Doherty said the department also set new hours for all of the parks. Daily general use times will be from 6 a.m. to 9:30 p.m., but basketball and tennis court and soccer and baseball field usage will be from 6 a.m. to 9 p.m. The bathrooms will be open from 8 a.m. to 6 p.m.
Not many people use the parks after 9 p.m., Doherty said, allowing the department time to properly close down all facilities.
“This gives us time to go out with somebody to do those rounds, instead of having somebody on staff specifically for a few hours where they’re not working just to make sure the lights and bathroom are closed out,” Doherty said.
The pool at Moncrief Park opens May 27, Doherty said. The hours are noon to 6 p.m. Monday through Friday, 10 a.m. to 6 p.m. Saturday and 1 p.m. to 6 p.m. on Sunday.
Prices include $3 for single usage ages 5 to 12 and $5 for 13 and older. Seasonal prices are $75 for an individual and $150 family for a family of four with each additional family member for $25. Military members and veterans are free with an ID card.

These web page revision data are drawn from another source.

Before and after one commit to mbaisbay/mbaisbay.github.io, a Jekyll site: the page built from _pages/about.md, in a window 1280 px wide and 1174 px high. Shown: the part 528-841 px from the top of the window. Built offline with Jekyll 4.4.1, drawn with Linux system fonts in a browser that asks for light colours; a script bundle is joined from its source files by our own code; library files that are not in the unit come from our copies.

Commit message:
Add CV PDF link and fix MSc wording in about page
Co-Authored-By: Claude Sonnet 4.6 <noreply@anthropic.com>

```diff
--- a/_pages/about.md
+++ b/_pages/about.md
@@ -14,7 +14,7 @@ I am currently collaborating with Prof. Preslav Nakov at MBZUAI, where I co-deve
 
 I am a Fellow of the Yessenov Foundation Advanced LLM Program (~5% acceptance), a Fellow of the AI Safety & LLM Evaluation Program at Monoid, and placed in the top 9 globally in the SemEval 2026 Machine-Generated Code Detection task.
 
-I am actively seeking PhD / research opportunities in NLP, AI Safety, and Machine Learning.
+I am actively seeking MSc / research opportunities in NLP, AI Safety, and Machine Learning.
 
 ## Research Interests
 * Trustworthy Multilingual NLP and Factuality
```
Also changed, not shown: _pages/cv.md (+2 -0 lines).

Doherty emphasized the pool’s parental release form policy. Children younger than 8 must be accompanied by an adult in the pool, ages 9 to 12 must have an adult in the facility and 13 and older do not have to be accompanied by an adult but must have a signed release form from a guardian. The purpose of this, he said, is to prevent parents and guardians from dropping off their kids at the pool and leaving them there all day, creating a liability for the city.
“What we’re trying to do is manage that in a way that still allows kids at a certain age to use the pool, that doesn’t turn our lifeguards where their jobs go from saving lives to being straight-up babysitters,” Doherty said.
While Parks and Recreation has been busy over the past few months to generate these new projects and procedures, Doherty said, the department could not carry out any of its plans without the help of Mayor Lynn Spruill and the board of aldermen.
“We’ve been very busy. Even though our staff is great, and they do care, and they love this job, and they love the people of this community, we can’t do that without your (board of aldermen) support,” he said.